OCT. 10 SAN DIEGO AT OAKLAND
We had guys coming off the edge, and they didn't account for me. I'm what we call the creeper in that scheme. When the defender stayed on the guy on the inside, there was nobody to pick me up and I shot the gap. Special teams are just as important as offense and defense. They can win a game, they can lose a game. That's been shown this year more than any other.
—ROCK CARTWRIGHT, Oakland running back, who blocked the Mike Scifres punt out of the end zone, giving the Raiders a 2--0 lead in their 35--27 Week 5 win.

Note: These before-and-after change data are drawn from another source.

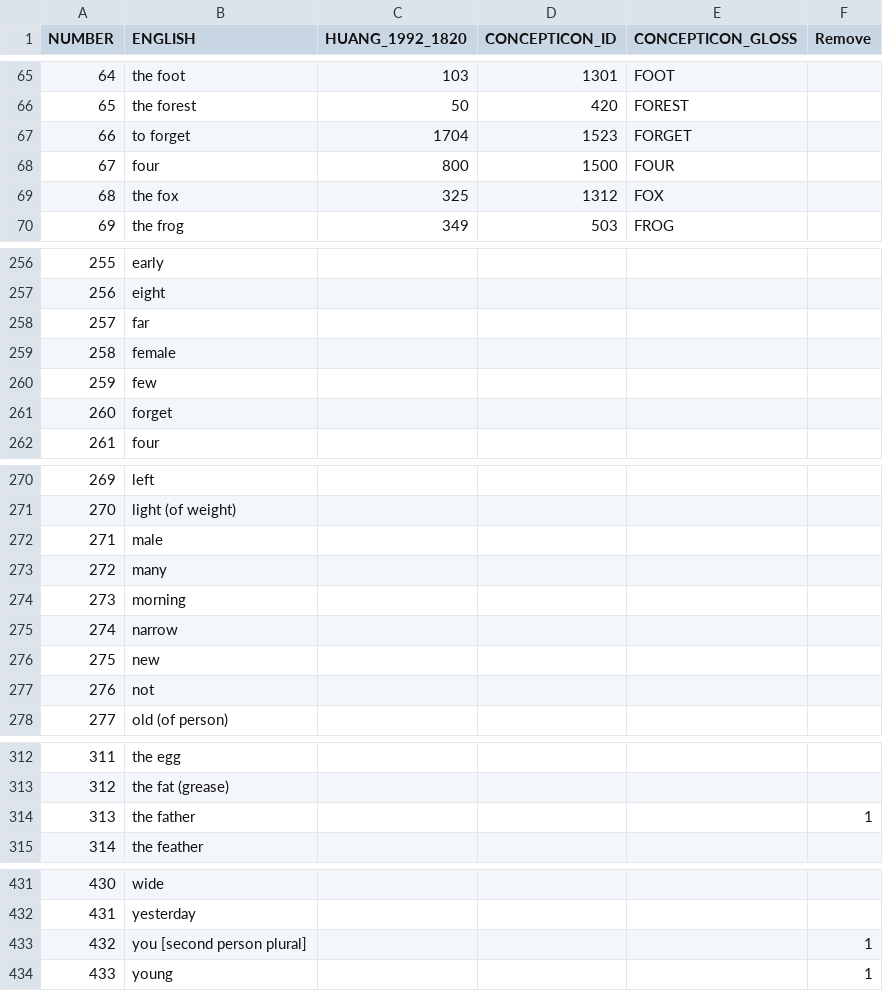
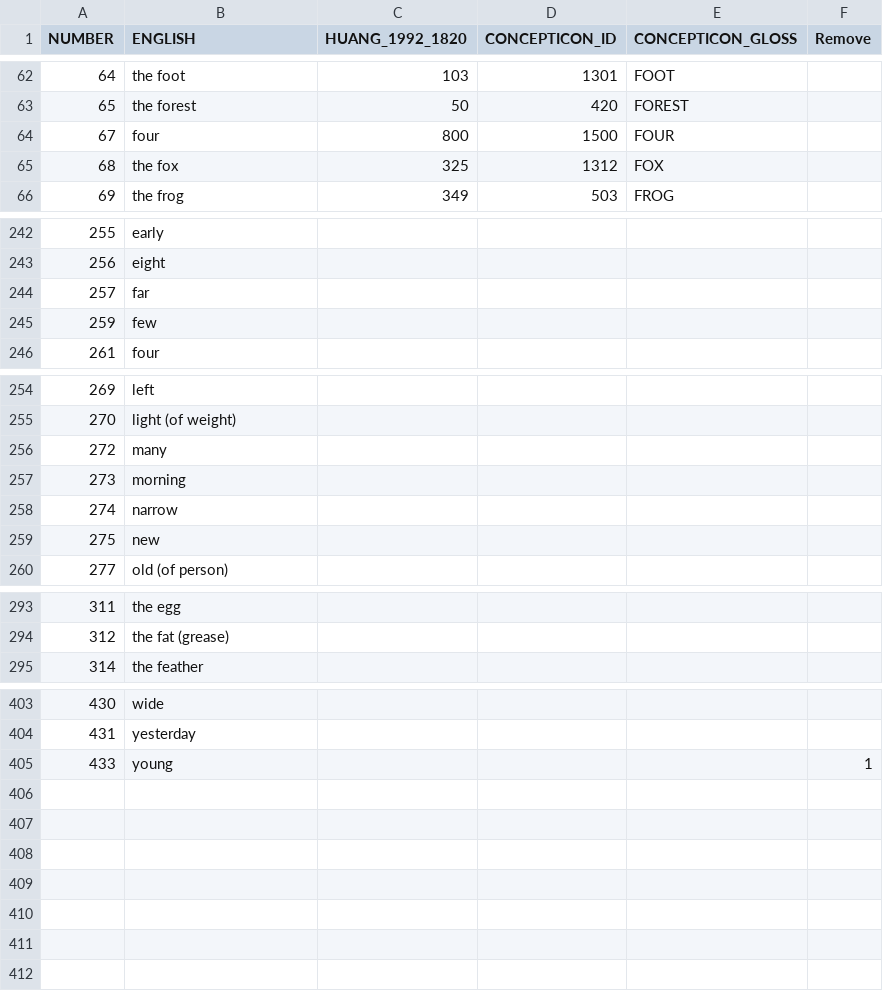
Before and after one commit to lexibank/lairgyalrong, a TSV file: etc/concepts.tsv, drawn as a sheet; only a part is shown, gaps mark what is left out; the diff covers the shown part only.

```diff
--- a/etc/concepts.tsv
+++ b/etc/concepts.tsv
@@ -66,3 +63,2 @@ NUMBER	ENGLISH	HUANG_1992_1820	CONCEPTICON_ID	CONCEPTICON_GLOSS	Remove
 65	the forest	50	420	FOREST	
-66	to forget	1704	1523	FORGET	
 67	four	800	1500	FOUR	
@@ -259 +244,0 @@ NUMBER	ENGLISH	HUANG_1992_1820	CONCEPTICON_ID	CONCEPTICON_GLOSS	Remove
-258	female				
@@ -261,2 +246 @@ NUMBER	ENGLISH	HUANG_1992_1820	CONCEPTICON_ID	CONCEPTICON_GLOSS	Remove
-260	forget				
 261	four				
@@ -272,2 +256 @@ NUMBER	ENGLISH	HUANG_1992_1820	CONCEPTICON_ID	CONCEPTICON_GLOSS	Remove
-271	male				
 272	many				
@@ -277,2 +260 @@ NUMBER	ENGLISH	HUANG_1992_1820	CONCEPTICON_ID	CONCEPTICON_GLOSS	Remove
-276	not				
 277	old (of person)				
@@ -313,3 +294,2 @@ NUMBER	ENGLISH	HUANG_1992_1820	CONCEPTICON_ID	CONCEPTICON_GLOSS	Remove
 312	the fat (grease)				
-313	the father				1
 314	the feather				
@@ -432,3 +404,2 @@ NUMBER	ENGLISH	HUANG_1992_1820	CONCEPTICON_ID	CONCEPTICON_GLOSS	Remove
 431	yesterday				
-432	you [second person plural]				1
 433	young				1
```
Also changed, not shown: 22 removed rows elsewhere in this file.
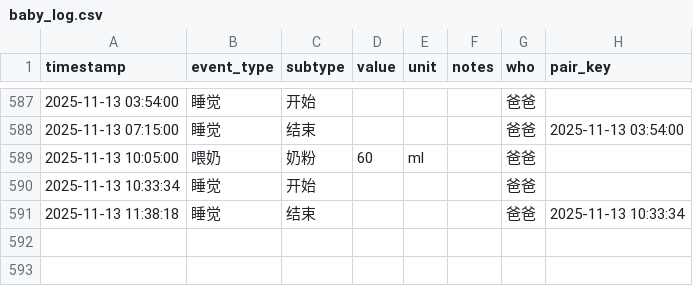
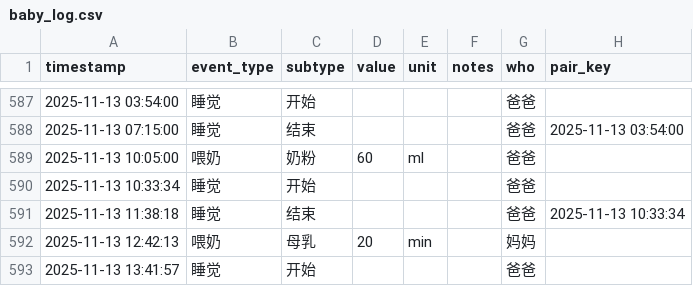
Before and after one commit to LeeAwesome/baby_daily, a CSV file: baby_log.csv, drawn as a sheet; only a part is shown, gaps mark what is left out.

Commit message:
update via Shortcuts

```diff
--- a/baby_log.csv
+++ b/baby_log.csv
@@ -591 +591,3 @@ timestamp,event_type,subtype,value,unit,notes,who, pair_key
 2025-11-13 11:38:18,睡觉,结束,,,, 爸爸,2025-11-13 10:33:34
+2025-11-13 12:42:13,喂奶,母乳,20,min,, 妈妈,
+2025-11-13 13:41:57,睡觉,开始,,,, 爸爸,
```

On punt teams each lineman matches up with a rusher. This year that job has been made slightly more difficult by the existence of what the Raiders call the creeper, the rusher who's been displaced by the rule about lining up over the center. Regardless of the creeper's location, each punt-team lineman has to count from his left to pick up his man. The left wing blocks the outside rusher, the left tackle the second in line, the left guard the third in line, and so on. When San Diego played Oakland, the Chargers' left guard on the punt team was linebacker Antwan Applewhite. Cartwright was the third man from the left—Applewhite's guy. Cartwright got a late jump off the snap; Applewhite said he didn't see him and double-teamed the man to his right. Cartwright blocked the punt out of the end zone. Safety.
"If you're on a punt team and you can't count to three, you can't play there," said Crosby. So after the play, on the sideline, Crosby told Applewhite he was going to replace him; Crosby needed to be able to rely on the guard to block the third man in.
"Coach," Applewhite said to him, "please don't do that to me. I'll never do it again."
Crosby relented. As Applewhite said later, "I made a bad decision on the play. They wanted to take me out, but I wanted to show them I could do it."
Three minutes later the Chargers lined up for another punt. Out trotted Applewhite to play guard. Across from him, to his left, was a new third man, tight end Brandon Myers. Incredibly—Crosby cannot believe it to this day—Applewhite again helped on a man already accounted for, leaving his gap unplugged. Here came Myers. Boom! Another block, this time for a touchdown.
"Those mistakes were uncharacteristic of me," said Applewhite.
"Totally unexplainable," said Crosby. "You've just got to block number three ... one, two, three."